A traditional main course for Hannukah or Passover, a variety of full-bodied red wines would pair well with this dish.  Mirpoix, often the base for Bolognese sauce or Beef Stew, is a wonderful and flavorful blend of diced carrots, celery, and onions that have been slowly simmered for a period of time in order to draw out the earthy and savory characteristics of the vegetables.  I can’t imagine a better wine to pair with beef and mirepoix than a nice Bordeaux.  These Cabernet & Merlot-based blends are rich in depth and flavor and are notorious food wines.

Try: 

Chateau Barde-Haute Saint-Emilion Grand Cru- Bordeaux, France 2010   $39.99

1. Chateau Barde-Haute Saint-Emilion Grand Cru- Bordeaux, France 2010 $39.99

Seven Fishes Fare

Those of Italian descent may forego the meat during the holidays and instead put out a delicious spread from the sea.  The types of fish prepared will determine which wines to pair with the meal.  Raw seafood and shellfish goes best with a nice Chablis, while richer dishes like stuffed lobster will need a bigger white like California Chardonnay.  A high-quality Pinot Noir is a home run wine to pair with roasted or grilled salmon.

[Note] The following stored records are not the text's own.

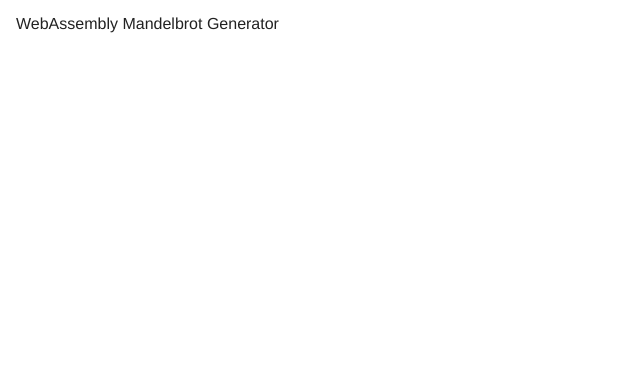
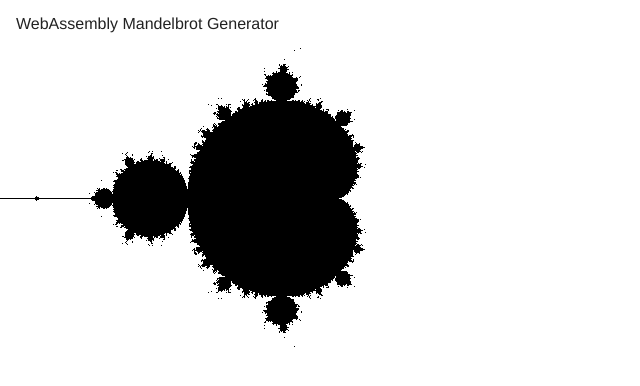
Before and after one commit to ksm2/wasm-mandelbrot, a website built with webpack: page src/index.html in a window 1280 px wide. Shown: the whole page, without its empty margins (0-640 px from the left). Built offline with nearby package versions, Linux system fonts and the light colour scheme; files whose address does not match are found by name.

Commit message:
Calculate a basic 450px × 300px Mandelbrot Set

```diff
--- a/assets/main.css
+++ b/assets/main.css
@@ -36,6 +36,6 @@ nav {
   padding: 0 var(--nav-padding);
 }
 
-canvas {
+#canvas-container {
   grid-area: canvas;
 }
--- /dev/null
+++ b/src/Calculator.ts
@@ -0,0 +1,27 @@
+export const MAX_STEPS = 50
+export const IN_MANDELBROT_SET = -1
+
+export interface Calculator {
+  calculate(real: number, imaginary: number): number
+}
+
+export class JavascriptCalculator implements Calculator {
+  calculate(real: number, imaginary: number): number {
+    let [zr, zi] = [0, 0]
+    for (let s = 0; s < MAX_STEPS; s += 1) {
+      // Is the current step out of bounds?
+      const rr = zr * zr
+      if (rr > 4) return s
+      const ii = zi * zi
+      if (ii > 4) return s
+      if (rr + ii > 4) return s
+
+      // Calculate next step
+      zi = 2 * zr * zi + imaginary
+      zr = rr - ii + real
+    }
+
+    // Never left the bounds? We are in the Mandelbrot Set
+    return IN_MANDELBROT_SET
+  }
+}
--- /dev/null
+++ b/src/Fractal.ts
@@ -0,0 +1,60 @@
+import { Calculator, IN_MANDELBROT_SET } from './Calculator'
+
+function rgba(pixel: Uint8ClampedArray, red: number, green: number, blue: number, alpha = 255) {
+  pixel[0] = red
+  pixel[1] = green
+  pixel[2] = blue
+  pixel[3] = alpha
+}
+
+export class Fractal {
+  private readonly canvas: HTMLCanvasElement
+  private readonly calculator: Calculator
+  private x: number = 0
+  private y: number = 0
+
+  constructor(canvas: HTMLCanvasElement, calculator: Calculator) {
+    this.canvas = canvas
+    this.calculator = calculator
+  }
+
+  resize(width: number, height: number) {
+    this.canvas.width = width
+    this.canvas.height = height
+
+    this.render()
+  }
+
+  render() {
+    // Create a writable pixel
+    const ctx = this.canvas.getContext('2d')!
+    const id = ctx.createImageData(1, 1)
+    const pixel = id.data
+
+    const { width, height } = this.canvas
+    for (let j = 0; j < height; j += 1) {
+      for (let i = 0; i < width; i += 1) {
+        const [real, imaginary] = this.convertCoordinates(i, j)
+        const index = this.calculator.calculate(real, imaginary)
+
+        this.colorize(index, pixel)
+        ctx.putImageData(id, i, j)
+      }
+    }
+  }
+
+  private convertCoordinates(x: number, y: number) {
+    const { width, height } = this.canvas
+    const factor = Math.max(3 / width, 2 / height)
+    return [(x - this.x) * factor - 2, (height - y + this.y) * factor - 1]
+  }
+
+  private colorize(index: number, pixel: Uint8ClampedArray) {
+    if (index === IN_MANDELBROT_SET) {
+      rgba(pixel, 0, 0, 0)
+      return
+    }
+
+    rgba(pixel, 255, 255, 255, 0)
+  }
+}
--- a/src/index.html
+++ b/src/index.html
@@ -16,7 +16,9 @@
   <nav>
     <span>WebAssembly Mandelbrot Generator</span>
   </nav>
-  <canvas></canvas>
+  <div id="canvas-container">
+    <canvas></canvas>
+  </div>
 </body>
 
 </html>
--- a/src/main.ts
+++ b/src/main.ts
@@ -0,0 +1,24 @@
+import { JavascriptCalculator } from './Calculator'
+import { Fractal } from './Fractal'
+
+window.addEventListener('load', () => {
+  // Retrieve HTML elements
+  const container = document.querySelector('#canvas-container') as HTMLDivElement | null
+  const canvas = document.querySelector('canvas')
+  if (!container || !canvas) {
+    throw new Error('HTML elements are missing.')
+  }
+
+  // Update canvasses width and height
+  const [width, height] = [450, 300]
+  canvas.width = width
+  canvas.height = height
+
+  // Render the fractal
+  const calculator = new JavascriptCalculator()
+  const fractal = new Fractal(canvas, calculator)
+
+  const now = performance.now()
+  fractal.render()
+  console.log(`Mandelbrot generated in ${performance.now() - now}ms using JavaScript`)
+})
```
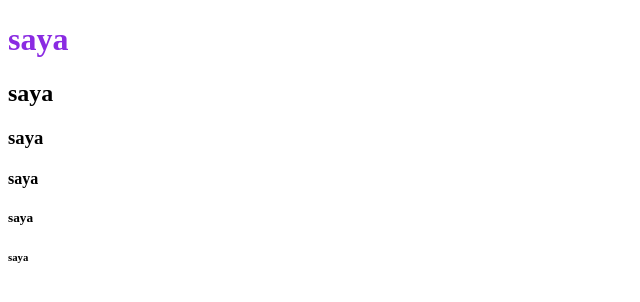
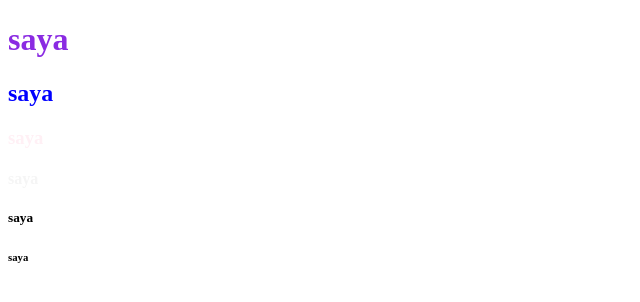
Before and after one commit to jibay12/latihan-1, a plain HTML site: page index.html in a window 1280 px wide. Shown: the whole page, without its empty margins (0-640 px from the left). Drawn offline with Linux system fonts and the light colour scheme.

Commit message:
commit saya

```diff
--- a/index.html
+++ b/index.html
@@ -7,9 +7,9 @@
 </head>
 <body>
 <h1 style="color: blueviolet;">saya</h1>
-<h2>saya</h2>
-<h3>saya</h3>
-<h4>saya</h4>
+<h2 style="color:blue">saya</h2>
+<h3 style="color: lavenderblush;">saya</h3>
+<h4 style="color: whitesmoke">saya</h4>
 <h5>saya</h5>
 <h6>saya</h6>
 
```
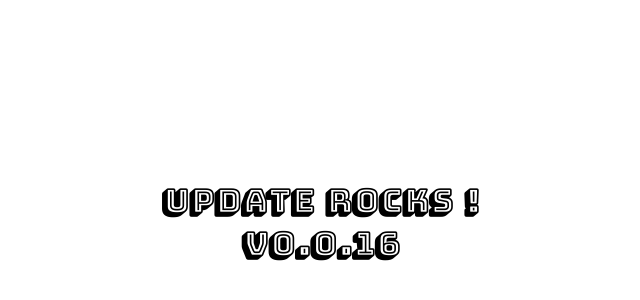
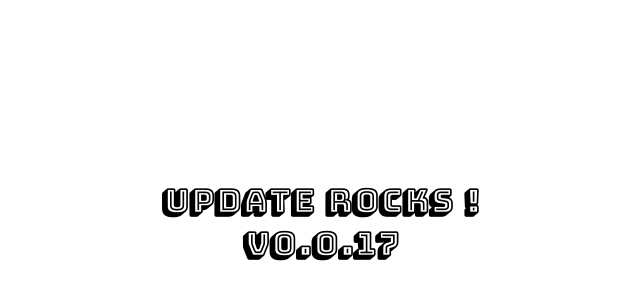
Before and after one commit to rllola/electron-example, a website: page src/index.html in a window 1280 px wide. Shown: the part 140-440 px from the top of the page, 320-960 px from the left. Drawn offline with Linux system fonts and the light colour scheme.

Commit message:
Fix it and version 0.0.17

```diff
--- a/package.json
+++ b/package.json
@@ -1,7 +1,7 @@
 {
   "name": "electron-example",
   "productName": "electron-example",
-  "version": "0.0.16",
+  "version": "0.0.17",
   "description": "My Electron application description",
   "main": "src/index.js",
   "scripts": {
--- a/src/index.html
+++ b/src/index.html
@@ -8,6 +8,6 @@
   <body style="font-weight: bold; font-size: 2em; font-family: 'Bungee Shade', cursive; margin-top: 25%; text-align: center;">
     Update Rocks !
     <br/>
-    v0.0.16
+    v0.0.17
   </body>
 </html>
```
Also changed, not shown: .travis.yml.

Try:

Jean-Marc Brocard Chablis “Sainte Claire”- Burgundy, France 2015   $19.99

Jean-Marc Brocard Chablis “Sainte Claire”- Burgundy, France 2015 $19.99

 

Rombauer Chardonnay- Carneros, California 2016   $29.97

Rombauer Chardonnay- Carneros, California 2016 $29.97

 

Talbott Logan Pinot Noir “Sleepy Hollow Vineyard” – Santa Lucia Highlands, California 2014  $24.99

Talbott Logan Pinot Noir “Sleepy Hollow Vineyard” – Santa Lucia Highlands, California 2014 $24.99

 

Baked Ham with Cloves

Rarely in the south do you go through a holiday season without encountering at least one Honeybaked ham.  My mom stuffs hers with cloves before baking which are removed prior to carving.  As a young girl, I always enjoyed helping her in this preparation.

As for wine pairing,  you can’t go wrong with a high-quality Alsatian Pinot Gris, which are full in both body and flavor, ever-so-slightly sweet, and offer a satisfying and lingering finish.

For a red wine option, I would choose something that also offers hints of clove.  Zinfandel from Lodi is a perfect example of a robust and sometimes spicy red wine, and I think it will pair beautifully with a holiday ham.

Try:

Trimbach Pinot Gris- Alsace, France 2013   $23.97

Trimbach Pinot Gris- Alsace, France 2013 $23.97

 

Michael David “Earthquake” Zinfandel- Lodi, California 2014   $23.99

Michael David “Earthquake” Zinfandel- Lodi, California 2014 $23.99

 

Pumpkin Pie

I must confess that I had a slice of pumpkin pie just last night.  If the large grocery chains are producing fresh-baked pumpkin pies, then I’m buying fresh-baked pumpkin pies.  Nothing brings back the warm and fuzzy feelings of holiday family gatherings than pumpkin spice.  I would suggest pouring a small glass of New World Port, rich in dried red fruit and spice flavors and aromas, to really take your pumpkin pie experience to the next level.

Try: 

Terra D’oro Zinfandel Port- Amador County, California NV   $19.99

2. Terra D’oro Zinfandel Port- Amador County, California NV $19.99

Pecan Pie

Pumpkin pie’s richer & sweeter cousin, you will rarely see one on a holiday table without the other.  I would recommend a high-quality Tawny Port to sip on alongside this.  The nutty, almond and fruitcake elements of the wine will perfectly match those same flavors that are found in the pie.

Try: 

Taylor Fladgate 10-year-old Tawny Port- Portugal NV   $27.97

Taylor Fladgate 10-year-old Tawny Port- Portugal NV $27.97

What is your opinion?